About this exercise
Please retype all of the records below word for word, leaving out any pictures.

# # # # # # #

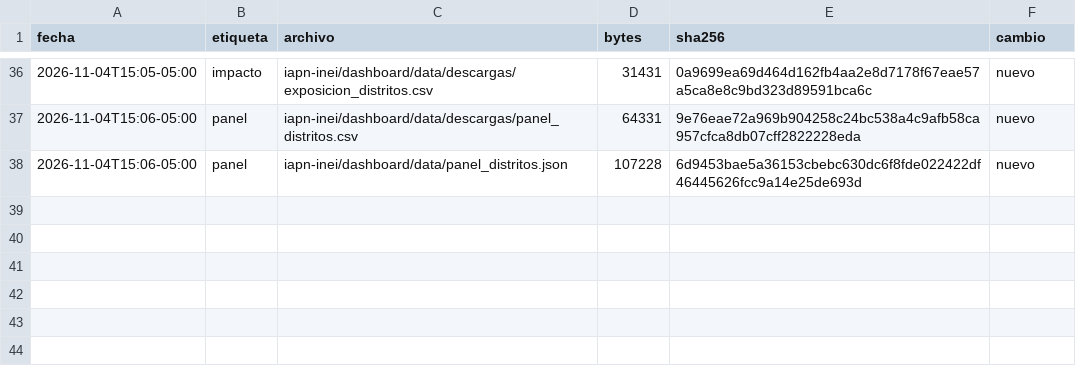
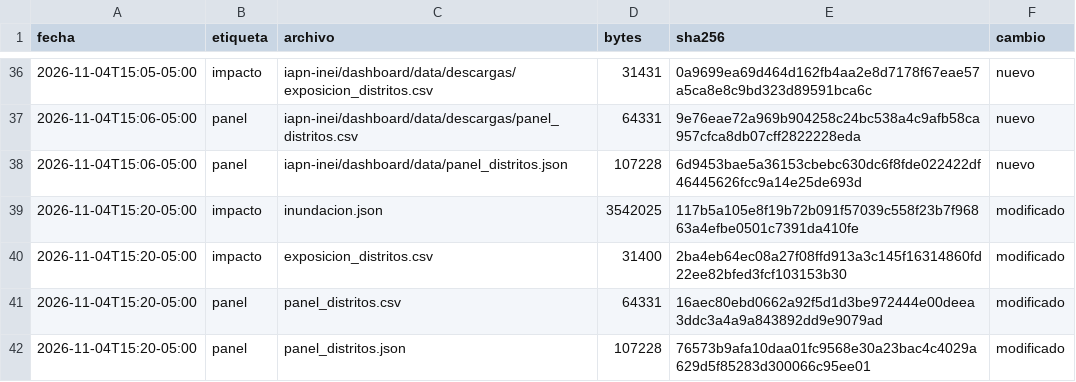
Before and after one commit to MarciaShapiama/iapn-inei, a CSV file: data/versiones/manifiesto.csv, drawn as a sheet; only a part is shown, gaps mark what is left out.

```diff
--- a/data/versiones/manifiesto.csv
+++ b/data/versiones/manifiesto.csv
@@ -38 +38,5 @@ fecha,etiqueta,archivo,bytes,sha256,cambio
 2026-11-04T15:06-05:00,panel,iapn-inei/dashboard/data/panel_distritos.json,107228,6d9453bae5a36153cbebc630dc6f8fde022422df46445626fcc9a14e25de693d,nuevo
+2026-11-04T15:20-05:00,impacto,inundacion.json,3542025,117b5a105e8f19b72b091f57039c558f23b7f96863a4efbe0501c7391da410fe,modificado
+2026-11-04T15:20-05:00,impacto,exposicion_distritos.csv,31400,2ba4eb64ec08a27f08ffd913a3c145f16314860fd22ee82bfed3fcf103153b30,modificado
+2026-11-04T15:20-05:00,panel,panel_distritos.csv,64331,16aec80ebd0662a92f5d1d3be972444e00deea3ddc3a4a9a843892dd9e9079ad,modificado
+2026-11-04T15:20-05:00,panel,panel_distritos.json,107228,76573b9afa10daa01fc9568e30a23bac4c4029a629d5f85283d300066c95ee01,modificado
```
Also changed, not shown: dashboard/data/descargas/exposicion_distritos.csv, dashboard/data/descargas/panel_distritos.csv, 10 other files.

# # # # # # #

Output
Before and after one commit to MarciaShapiama/iapn-inei, a CSV file: data/versiones/manifiesto.csv, drawn as a sheet; only a part is shown, gaps mark what is left out.

```diff
--- a/data/versiones/manifiesto.csv
+++ b/data/versiones/manifiesto.csv
@@ -38 +38,5 @@ fecha,etiqueta,archivo,bytes,sha256,cambio
 2026-11-04T15:06-05:00,panel,iapn-inei/dashboard/data/panel_distritos.json,107228,6d9453bae5a36153cbebc630dc6f8fde022422df46445626fcc9a14e25de693d,nuevo
+2026-11-04T15:20-05:00,impacto,inundacion.json,3542025,117b5a105e8f19b72b091f57039c558f23b7f96863a4efbe0501c7391da410fe,modificado
+2026-11-04T15:20-05:00,impacto,exposicion_distritos.csv,31400,2ba4eb64ec08a27f08ffd913a3c145f16314860fd22ee82bfed3fcf103153b30,modificado
+2026-11-04T15:20-05:00,panel,panel_distritos.csv,64331,16aec80ebd0662a92f5d1d3be972444e00deea3ddc3a4a9a843892dd9e9079ad,modificado
+2026-11-04T15:20-05:00,panel,panel_distritos.json,107228,76573b9afa10daa01fc9568e30a23bac4c4029a629d5f85283d300066c95ee01,modificado
```
Also changed, not shown: dashboard/data/descargas/exposicion_distritos.csv, dashboard/data/descargas/panel_distritos.csv, 10 other files.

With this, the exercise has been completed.